Activity
Among the entries below, find every line that has "function" and pull it out.

[[ Entries shown open ]]

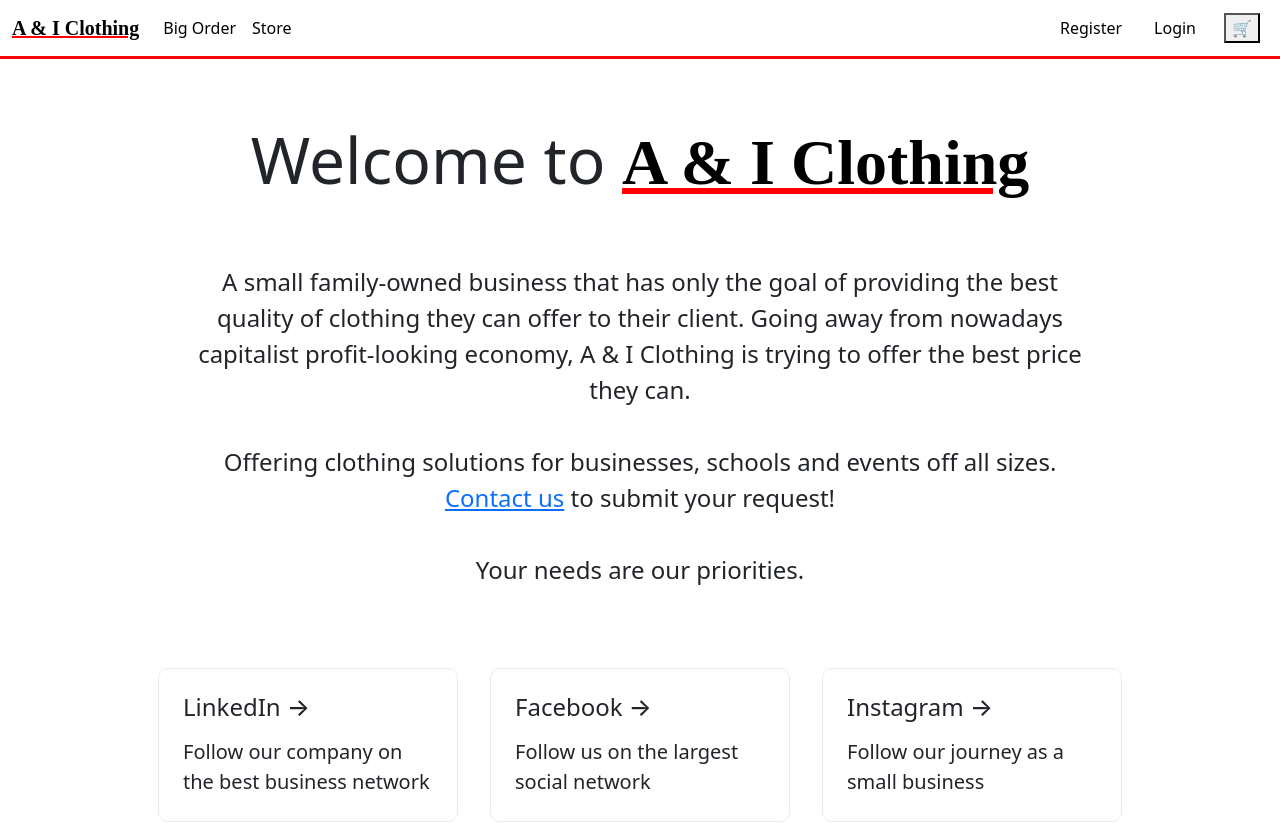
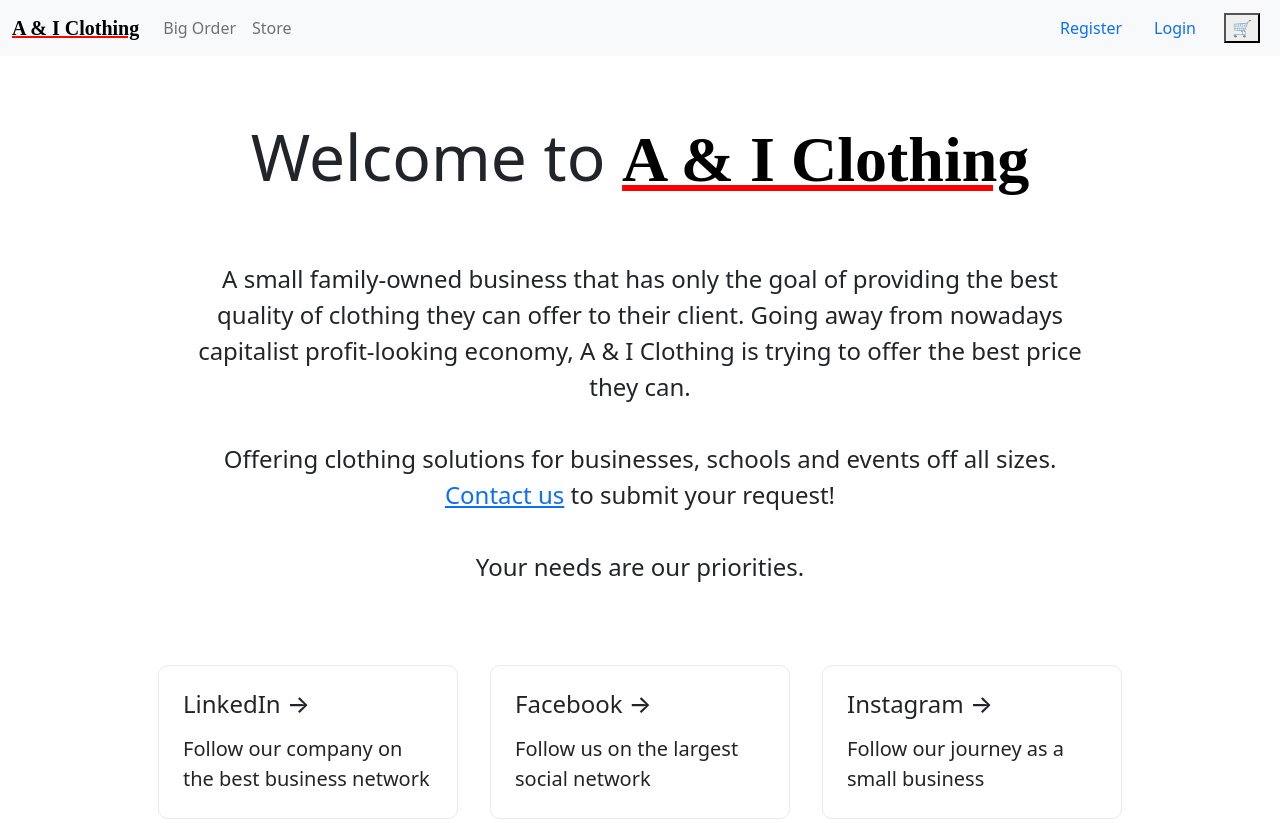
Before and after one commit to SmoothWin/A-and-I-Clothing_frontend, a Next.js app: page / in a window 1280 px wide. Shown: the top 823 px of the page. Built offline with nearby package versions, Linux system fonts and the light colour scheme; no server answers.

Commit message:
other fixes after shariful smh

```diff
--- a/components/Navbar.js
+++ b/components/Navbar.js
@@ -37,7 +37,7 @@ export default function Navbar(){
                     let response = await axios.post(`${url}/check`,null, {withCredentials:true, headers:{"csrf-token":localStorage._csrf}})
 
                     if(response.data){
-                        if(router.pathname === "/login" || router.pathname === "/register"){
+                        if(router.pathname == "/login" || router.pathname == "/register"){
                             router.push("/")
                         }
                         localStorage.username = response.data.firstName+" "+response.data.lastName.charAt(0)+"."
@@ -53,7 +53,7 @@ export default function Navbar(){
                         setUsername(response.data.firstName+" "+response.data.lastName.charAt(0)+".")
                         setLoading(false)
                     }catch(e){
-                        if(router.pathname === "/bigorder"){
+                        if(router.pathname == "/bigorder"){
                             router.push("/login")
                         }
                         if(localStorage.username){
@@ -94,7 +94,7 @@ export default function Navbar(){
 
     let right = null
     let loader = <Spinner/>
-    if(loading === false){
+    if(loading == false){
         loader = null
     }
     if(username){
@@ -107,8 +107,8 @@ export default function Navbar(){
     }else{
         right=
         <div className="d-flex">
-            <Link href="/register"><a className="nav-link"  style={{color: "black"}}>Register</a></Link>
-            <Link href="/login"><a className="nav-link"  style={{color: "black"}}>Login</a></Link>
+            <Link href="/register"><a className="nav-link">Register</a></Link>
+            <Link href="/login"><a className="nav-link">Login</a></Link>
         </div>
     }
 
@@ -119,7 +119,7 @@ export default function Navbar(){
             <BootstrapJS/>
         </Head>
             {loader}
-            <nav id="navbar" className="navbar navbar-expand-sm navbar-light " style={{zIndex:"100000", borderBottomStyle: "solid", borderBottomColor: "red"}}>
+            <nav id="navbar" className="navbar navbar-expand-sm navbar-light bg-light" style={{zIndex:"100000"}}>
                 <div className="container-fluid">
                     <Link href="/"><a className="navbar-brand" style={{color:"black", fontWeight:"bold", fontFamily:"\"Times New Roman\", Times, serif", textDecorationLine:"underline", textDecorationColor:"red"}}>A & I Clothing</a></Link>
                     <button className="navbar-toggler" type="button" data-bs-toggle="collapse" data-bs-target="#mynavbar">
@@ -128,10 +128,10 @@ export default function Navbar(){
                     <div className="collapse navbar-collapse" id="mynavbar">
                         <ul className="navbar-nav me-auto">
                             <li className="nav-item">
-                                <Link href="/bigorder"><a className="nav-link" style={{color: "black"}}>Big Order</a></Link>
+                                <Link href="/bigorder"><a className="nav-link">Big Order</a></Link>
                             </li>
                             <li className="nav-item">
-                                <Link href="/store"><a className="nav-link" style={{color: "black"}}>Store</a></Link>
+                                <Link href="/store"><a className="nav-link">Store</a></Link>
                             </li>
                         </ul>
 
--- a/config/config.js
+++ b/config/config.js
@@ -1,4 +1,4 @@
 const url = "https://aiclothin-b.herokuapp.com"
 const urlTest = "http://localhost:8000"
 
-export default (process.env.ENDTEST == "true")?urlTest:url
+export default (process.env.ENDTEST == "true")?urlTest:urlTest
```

[[ Entries shown closed ]]

Task answer
@@ -37,7 +37,7 @@ export default function Navbar(){
@@ -53,7 +53,7 @@ export default function Navbar(){
@@ -94,7 +94,7 @@ export default function Navbar(){
@@ -107,8 +107,8 @@ export default function Navbar(){
@@ -119,7 +119,7 @@ export default function Navbar(){
@@ -128,10 +128,10 @@ export default function Navbar(){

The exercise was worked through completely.